--- Source information ---
※

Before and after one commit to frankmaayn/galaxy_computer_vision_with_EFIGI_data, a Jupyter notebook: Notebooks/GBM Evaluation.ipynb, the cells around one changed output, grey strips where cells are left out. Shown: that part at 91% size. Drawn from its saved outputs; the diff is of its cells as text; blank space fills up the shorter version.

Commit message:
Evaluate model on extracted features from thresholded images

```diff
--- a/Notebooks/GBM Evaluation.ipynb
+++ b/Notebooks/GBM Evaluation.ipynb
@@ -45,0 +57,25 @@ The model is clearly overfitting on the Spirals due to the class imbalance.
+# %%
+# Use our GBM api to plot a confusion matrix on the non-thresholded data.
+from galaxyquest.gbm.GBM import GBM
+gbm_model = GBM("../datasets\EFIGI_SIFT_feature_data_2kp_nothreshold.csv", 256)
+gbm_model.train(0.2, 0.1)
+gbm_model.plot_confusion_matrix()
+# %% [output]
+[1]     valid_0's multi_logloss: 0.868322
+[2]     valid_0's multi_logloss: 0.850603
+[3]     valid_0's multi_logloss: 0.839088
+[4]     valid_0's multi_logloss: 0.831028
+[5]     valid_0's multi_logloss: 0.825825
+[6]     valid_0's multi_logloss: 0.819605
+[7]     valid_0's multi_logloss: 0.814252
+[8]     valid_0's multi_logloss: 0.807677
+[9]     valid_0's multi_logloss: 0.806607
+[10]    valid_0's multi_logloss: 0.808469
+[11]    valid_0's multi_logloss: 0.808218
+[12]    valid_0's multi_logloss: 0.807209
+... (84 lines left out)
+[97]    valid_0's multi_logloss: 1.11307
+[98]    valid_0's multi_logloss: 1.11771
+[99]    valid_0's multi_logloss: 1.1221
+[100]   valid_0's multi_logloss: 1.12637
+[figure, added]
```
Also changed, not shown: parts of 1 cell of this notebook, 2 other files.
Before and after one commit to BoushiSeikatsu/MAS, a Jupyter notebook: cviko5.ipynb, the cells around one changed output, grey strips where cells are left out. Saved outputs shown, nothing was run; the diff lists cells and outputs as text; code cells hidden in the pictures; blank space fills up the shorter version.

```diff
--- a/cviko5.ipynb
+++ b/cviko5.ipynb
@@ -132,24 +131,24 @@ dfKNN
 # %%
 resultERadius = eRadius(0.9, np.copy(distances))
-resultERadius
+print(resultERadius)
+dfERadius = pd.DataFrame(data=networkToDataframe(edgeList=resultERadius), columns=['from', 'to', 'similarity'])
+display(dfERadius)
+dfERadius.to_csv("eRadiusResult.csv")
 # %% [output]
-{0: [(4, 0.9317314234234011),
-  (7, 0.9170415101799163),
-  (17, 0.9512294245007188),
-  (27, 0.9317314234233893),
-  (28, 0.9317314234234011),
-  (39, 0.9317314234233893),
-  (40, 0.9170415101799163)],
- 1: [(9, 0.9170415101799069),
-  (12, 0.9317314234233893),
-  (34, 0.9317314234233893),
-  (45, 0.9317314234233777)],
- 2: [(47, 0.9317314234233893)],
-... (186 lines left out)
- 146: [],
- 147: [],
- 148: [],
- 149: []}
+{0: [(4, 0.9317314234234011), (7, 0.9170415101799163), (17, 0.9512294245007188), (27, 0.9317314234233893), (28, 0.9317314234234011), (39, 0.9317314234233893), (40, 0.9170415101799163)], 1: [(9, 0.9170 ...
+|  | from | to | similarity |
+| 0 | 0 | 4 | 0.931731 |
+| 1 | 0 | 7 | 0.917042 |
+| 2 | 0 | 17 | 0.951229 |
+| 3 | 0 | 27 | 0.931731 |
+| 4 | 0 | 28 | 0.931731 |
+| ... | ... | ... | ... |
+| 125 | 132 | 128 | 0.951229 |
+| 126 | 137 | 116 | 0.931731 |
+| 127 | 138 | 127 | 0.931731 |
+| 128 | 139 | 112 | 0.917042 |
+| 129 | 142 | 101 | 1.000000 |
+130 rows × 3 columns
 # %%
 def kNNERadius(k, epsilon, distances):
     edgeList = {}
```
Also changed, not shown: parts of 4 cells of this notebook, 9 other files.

※

--- Work request ---
Output every line of the data again, exactly.

--- Answer ---
Before and after one commit to frankmaayn/galaxy_computer_vision_with_EFIGI_data, a Jupyter notebook: Notebooks/GBM Evaluation.ipynb, the cells around one changed output, grey strips where cells are left out. Shown: that part at 91% size. Drawn from its saved outputs; the diff is of its cells as text; blank space fills up the shorter version.

Commit message:
Evaluate model on extracted features from thresholded images

```diff
--- a/Notebooks/GBM Evaluation.ipynb
+++ b/Notebooks/GBM Evaluation.ipynb
@@ -45,0 +57,25 @@ The model is clearly overfitting on the Spirals due to the class imbalance.
+# %%
+# Use our GBM api to plot a confusion matrix on the non-thresholded data.
+from galaxyquest.gbm.GBM import GBM
+gbm_model = GBM("../datasets\EFIGI_SIFT_feature_data_2kp_nothreshold.csv", 256)
+gbm_model.train(0.2, 0.1)
+gbm_model.plot_confusion_matrix()
+# %% [output]
+[1]     valid_0's multi_logloss: 0.868322
+[2]     valid_0's multi_logloss: 0.850603
+[3]     valid_0's multi_logloss: 0.839088
+[4]     valid_0's multi_logloss: 0.831028
+[5]     valid_0's multi_logloss: 0.825825
+[6]     valid_0's multi_logloss: 0.819605
+[7]     valid_0's multi_logloss: 0.814252
+[8]     valid_0's multi_logloss: 0.807677
+[9]     valid_0's multi_logloss: 0.806607
+[10]    valid_0's multi_logloss: 0.808469
+[11]    valid_0's multi_logloss: 0.808218
+[12]    valid_0's multi_logloss: 0.807209
+... (84 lines left out)
+[97]    valid_0's multi_logloss: 1.11307
+[98]    valid_0's multi_logloss: 1.11771
+[99]    valid_0's multi_logloss: 1.1221
+[100]   valid_0's multi_logloss: 1.12637
+[figure, added]
```
Also changed, not shown: parts of 1 cell of this notebook, 2 other files.
Before and after one commit to BoushiSeikatsu/MAS, a Jupyter notebook: cviko5.ipynb, the cells around one changed output, grey strips where cells are left out. Saved outputs shown, nothing was run; the diff lists cells and outputs as text; code cells hidden in the pictures; blank space fills up the shorter version.

```diff
--- a/cviko5.ipynb
+++ b/cviko5.ipynb
@@ -132,24 +131,24 @@ dfKNN
 # %%
 resultERadius = eRadius(0.9, np.copy(distances))
-resultERadius
+print(resultERadius)
+dfERadius = pd.DataFrame(data=networkToDataframe(edgeList=resultERadius), columns=['from', 'to', 'similarity'])
+display(dfERadius)
+dfERadius.to_csv("eRadiusResult.csv")
 # %% [output]
-{0: [(4, 0.9317314234234011),
-  (7, 0.9170415101799163),
-  (17, 0.9512294245007188),
-  (27, 0.9317314234233893),
-  (28, 0.9317314234234011),
-  (39, 0.9317314234233893),
-  (40, 0.9170415101799163)],
- 1: [(9, 0.9170415101799069),
-  (12, 0.9317314234233893),
-  (34, 0.9317314234233893),
-  (45, 0.9317314234233777)],
- 2: [(47, 0.9317314234233893)],
-... (186 lines left out)
- 146: [],
- 147: [],
- 148: [],
- 149: []}
+{0: [(4, 0.9317314234234011), (7, 0.9170415101799163), (17, 0.9512294245007188), (27, 0.9317314234233893), (28, 0.9317314234234011), (39, 0.9317314234233893), (40, 0.9170415101799163)], 1: [(9, 0.9170 ...
+|  | from | to | similarity |
+| 0 | 0 | 4 | 0.931731 |
+| 1 | 0 | 7 | 0.917042 |
+| 2 | 0 | 17 | 0.951229 |
+| 3 | 0 | 27 | 0.931731 |
+| 4 | 0 | 28 | 0.931731 |
+| ... | ... | ... | ... |
+| 125 | 132 | 128 | 0.951229 |
+| 126 | 137 | 116 | 0.931731 |
+| 127 | 138 | 127 | 0.931731 |
+| 128 | 139 | 112 | 0.917042 |
+| 129 | 142 | 101 | 1.000000 |
+130 rows × 3 columns
 # %%
 def kNNERadius(k, epsilon, distances):
     edgeList = {}
```
Also changed, not shown: parts of 4 cells of this notebook, 9 other files.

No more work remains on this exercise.